I agree with ChriSharek, if I'm dropping that kind of money on a vehicle (no matter what kind it is) it better be able to handle anything thrown at it within reason. Obviously, I wouldn't expect to come out alive after tumbling 150 feet down a mountain overpass and then bursting into flames.
Yes, those EVs are quiet, Naperlou. The blind community is very upset out the lack of noise from EVs. They're trying to get the automakers to produce an artificial noise for EVs so blind people know when they're coming.
A comparison of the Porsche Panamera, BMW M5, and Mercedes AMG C-class and the Tesla Model S would be interesting - from a crash rating perspective. The cost and performance for these vehicles is comparable. But for $100k+, I would hope nothing less than 5 stars would do . . .
Obviously an all-electric drivetrain offers more flexibility in location and distribution of major/heavy components in the vehicle, which enables designers to not have as many tradeoffs when it comes to safety.
I agree TJ. I would attribute Tesla's safety scores to the company's excellence in producing its product and not any intrinsic superiority of an EV vehicle. Chuck's slideshow seems to indicate the power train isn't the critical factor.
A locally made all electric taxi was hit by a regular automobile. The ICE vehicle drove away. The driver and passengers of the EV were burned to death within seconds. This happened in China. The standards compliance there is not up to the level they are in other places. I would feel very safe in a Tesla or other highly rated car in the US because I know that the standards are real and enforced.
By the way, in our labor day parade there were two Tesla S cars, a Tesla Roadster and a Fisker. Boy, they were quiet.
Interesting comparisons, Chuck. Looks like EVs and hybrids are not inherently safer because they are EVs or hybrids. It also seems to say that Tesla scored high not because it's an EV, but because it's a Tesla.
In a bid to boost the viability of lithium-based electric car batteries, a team at Lawrence Berkeley National Laboratory has developed a chemistry that could possibly double an EV’s driving range while cutting its battery cost in half.
Using Siemens NX software, a team of engineering students from the University of Michigan built an electric vehicle and raced in the 2013 Bridgestone World Solar Challenge. One of those students blogged for Design News throughout the race.
Robots that walk have come a long way from simple barebones walking machines or pairs of legs without an upper body and head. Much of the research these days focuses on making more humanoid robots. But they are not all created equal.

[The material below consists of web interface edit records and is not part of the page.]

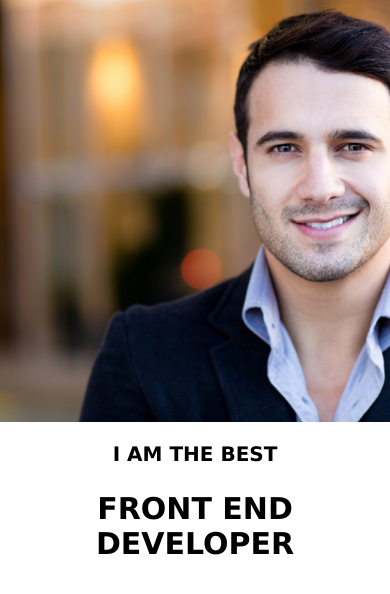
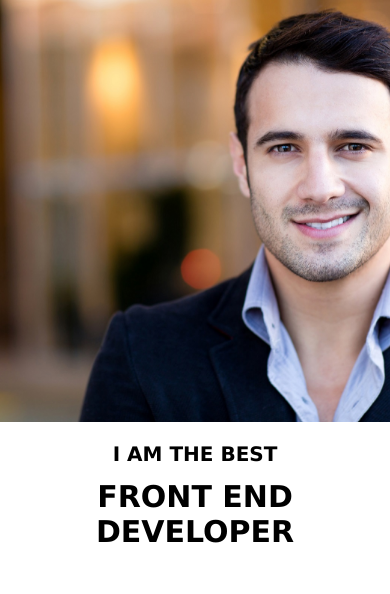
Before and after one commit to AnnaBodzak/naglowek, a plain HTML site: page index.html in a window 390 px wide. Drawn offline with Linux system fonts and the light colour scheme.

Commit message:
poprawki koncowe

```diff
--- a/css/style.css
+++ b/css/style.css
@@ -8,12 +8,10 @@ body {
 }
 
 header {
-
     position: relative;
     margin: 0;
     color: rgb(255, 255, 255);
 }
-
 
 @media screen and (min-width: 1170px) {
     header {
@@ -30,18 +28,17 @@ header {
         font-weight: bold;
         margin: 0;
     }
+
     #second {
         font-size: 40px;
         font-weight: bolder;
     }
+
     .tekst {
         top: 50%;
         transform: translateY(-50%);
         position: absolute;
         margin-left: 30px;
-    }
-    .tekst2 {
-        visibility: hidden;
     }
 }
 
@@ -63,26 +60,25 @@ header {
         font-weight: bold;
         margin: 0;
     }
+
     #second {
         font-size: 30px;
         font-weight: bolder;
     }
+
     .tekst {
         top: 25%;
         transform: translateY(-50%);
         position: absolute;
         left: 55%;
     }
-    .tekst2 {
-        visibility: hidden;
-    }
 }
 
 @media screen and (max-width: 992px) {
-
     header {
- width: 100vw;
+        width: 100vw;
         height: 50vh;
+        position: relative;
         margin: 0;
         padding: 0;
         background-image: url(../img/man-1.jpg);
@@ -90,23 +86,25 @@ header {
         background-repeat: no-repeat;
         background-position: center;
     }
-    .tekst {
-        visibility: hidden;
-        color: rgb(0, 0, 0);
-    }
-    #first2 {
+
+    #first {
         font-size: 20px;
         font-weight: bold;
-        margin: 0;
+        color: black;
+        margin-top: 20px;
     }
-    #second2 {
+
+    #second {
         font-size: 30px;
         font-weight: bolder;
+        color: black;
+        margin-top: 10px;
     }
-    .tekst2 {
+
+    .tekst {
+        position: absolute;
+        top: 100%;
+        width: 100%;
         text-align: center;
-        margin-top: 20px;
-
-
     }
 }
--- a/index.html
+++ b/index.html
@@ -14,11 +14,13 @@
             <h1 id="first">I am the best</h1>
             <h2 id="second">front end developer</h2>
         </div>
-    </header> <br>
+    </header>
+<!-- DZIĘKUJĘ :))))
     <div class="tekst2">
         <h1 id="first2">I am the best</h1>
         <h2 id="second2">front end developer</h2>
     </div>
+-->
 </body>
 
 </html>
```
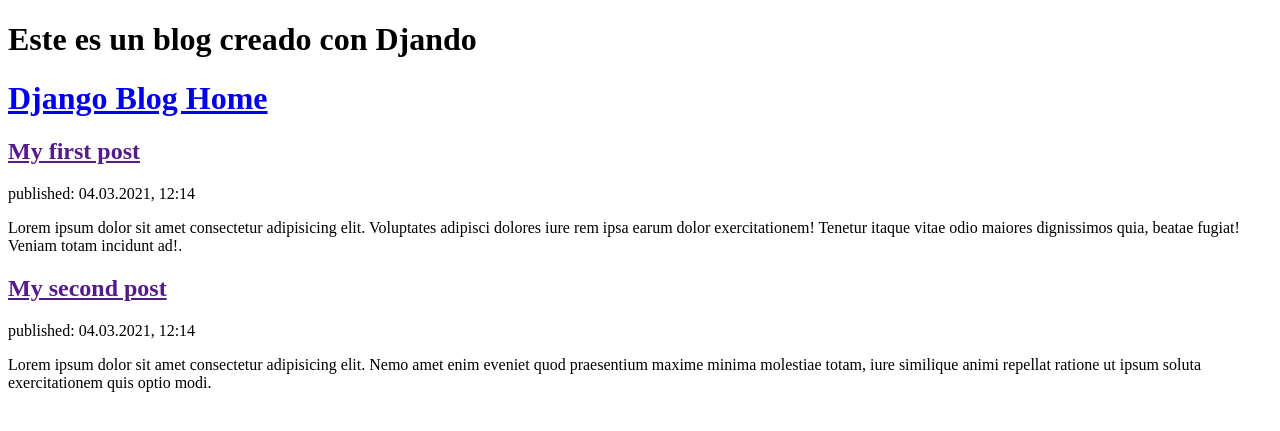
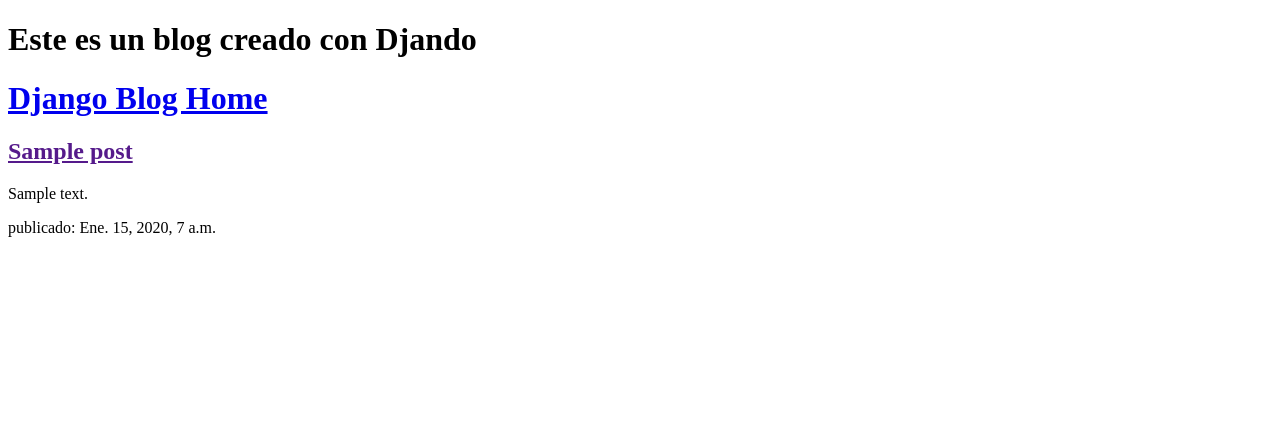
Before and after one commit to alejandroPolak-1/pythonDjangoBlog, a Django app: page / in a window 1280 px wide. Shown: the top 431 px of the page. Run offline with Django 3.2, Linux system fonts and the light colour scheme; tables that the repository leaves empty hold one stand-in row (values such as "Sample post").

Commit message:
addd contenido dinamico

```diff
--- a/blog/templates/blog/post_list.html
+++ b/blog/templates/blog/post_list.html
@@ -12,17 +12,13 @@
         <h1><a href="/">Django Blog Home</a></h1>
     </div>
 
+{% for post in posts %}
     <div>
-        <h2><a href="">My first post</a></h2>
-        <p>published: 04.03.2021, 12:14</p>
-        <p>Lorem ipsum dolor sit amet consectetur adipisicing elit. Voluptates adipisci dolores iure rem ipsa earum dolor exercitationem! Tenetur itaque vitae odio maiores dignissimos quia, beatae fugiat! Veniam totam incidunt ad!.</p>
+        <h2><a href="">{{ post.title }}</a></h2>
+        <p>{{ post.text|linebreaksbr }}</p>
+        <p> publicado: {{ post.published_date }}</p>
     </div>
+{% endfor %}
 
-    <div>
-        <h2><a href="">My second post</a></h2>
-        <p>published: 04.03.2021, 12:14</p>
-        <p>Lorem ipsum dolor sit amet consectetur adipisicing elit. Nemo amet enim eveniet quod praesentium maxime minima molestiae totam, iure similique animi repellat ratione ut ipsum soluta exercitationem quis optio modi.</p>
-    </div>
-</body>
 </body>
 </html>
--- a/blog/views.py
+++ b/blog/views.py
@@ -1,4 +1,7 @@
 from django.shortcuts import render
+from django.utils import timezone
+from .models import Post
 
 def post_list(request):
-    return render(request, 'blog/post_list.html', {})
+    posts = Post.objects.filter(published_date__lte=timezone.now()).order_by('published_date')
+    return render(request, 'blog/post_list.html', {'posts':posts})
```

For industrial control applications, or even a simple assembly line, that machine can go almost 24/7 without a break. But what happens when the task is a little more complex? That’s where the “smart” machine would come in. The smart machine is one that has some simple (or complex in some cases) processing capability to be able to adapt to changing conditions. Such machines are suited for a host of applications, including automotive, aerospace, defense, medical, computers and electronics, telecommunications, consumer goods, and so on. This discussion will examine what’s possible with smart machines, and what tradeoffs need to be made to implement such a solution.